■ Records supplied ■
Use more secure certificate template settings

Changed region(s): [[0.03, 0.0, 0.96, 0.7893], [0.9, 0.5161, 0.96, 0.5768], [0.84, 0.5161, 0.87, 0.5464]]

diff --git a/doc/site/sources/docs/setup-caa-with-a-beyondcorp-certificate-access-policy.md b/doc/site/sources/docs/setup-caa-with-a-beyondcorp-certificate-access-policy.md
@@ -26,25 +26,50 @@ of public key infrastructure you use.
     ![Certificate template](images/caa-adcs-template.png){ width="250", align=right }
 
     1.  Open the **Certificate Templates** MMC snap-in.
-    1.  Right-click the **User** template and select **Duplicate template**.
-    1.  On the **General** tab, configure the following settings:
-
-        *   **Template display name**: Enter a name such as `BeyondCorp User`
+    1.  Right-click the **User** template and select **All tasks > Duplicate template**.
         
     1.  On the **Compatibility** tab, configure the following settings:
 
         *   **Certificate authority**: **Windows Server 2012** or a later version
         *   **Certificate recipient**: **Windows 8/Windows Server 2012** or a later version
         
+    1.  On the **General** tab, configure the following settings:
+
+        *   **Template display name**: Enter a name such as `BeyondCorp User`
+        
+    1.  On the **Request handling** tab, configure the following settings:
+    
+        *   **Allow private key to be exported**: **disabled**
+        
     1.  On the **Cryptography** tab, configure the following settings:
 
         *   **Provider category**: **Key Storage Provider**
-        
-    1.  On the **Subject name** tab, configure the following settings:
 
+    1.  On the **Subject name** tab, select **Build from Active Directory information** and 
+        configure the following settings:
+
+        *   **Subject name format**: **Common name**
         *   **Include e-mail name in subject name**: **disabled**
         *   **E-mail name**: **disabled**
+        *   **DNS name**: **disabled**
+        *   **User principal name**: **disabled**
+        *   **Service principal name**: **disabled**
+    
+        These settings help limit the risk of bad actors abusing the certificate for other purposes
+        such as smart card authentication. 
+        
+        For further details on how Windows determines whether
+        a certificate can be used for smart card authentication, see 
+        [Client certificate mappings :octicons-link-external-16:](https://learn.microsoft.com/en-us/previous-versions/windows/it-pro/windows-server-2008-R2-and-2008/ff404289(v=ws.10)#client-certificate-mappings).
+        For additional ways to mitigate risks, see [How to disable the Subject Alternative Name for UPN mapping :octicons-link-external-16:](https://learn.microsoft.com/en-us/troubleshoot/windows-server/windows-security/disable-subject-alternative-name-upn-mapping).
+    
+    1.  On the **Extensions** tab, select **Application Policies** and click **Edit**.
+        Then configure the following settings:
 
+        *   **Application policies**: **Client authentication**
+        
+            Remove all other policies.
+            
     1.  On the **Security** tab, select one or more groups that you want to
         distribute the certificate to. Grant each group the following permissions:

■ Try it ■
Show the lines where the word "later" appears in the entries.

■ Task output ■
         *   **Certificate authority**: **Windows Server 2012** or a later version
         *   **Certificate recipient**: **Windows 8/Windows Server 2012** or a later version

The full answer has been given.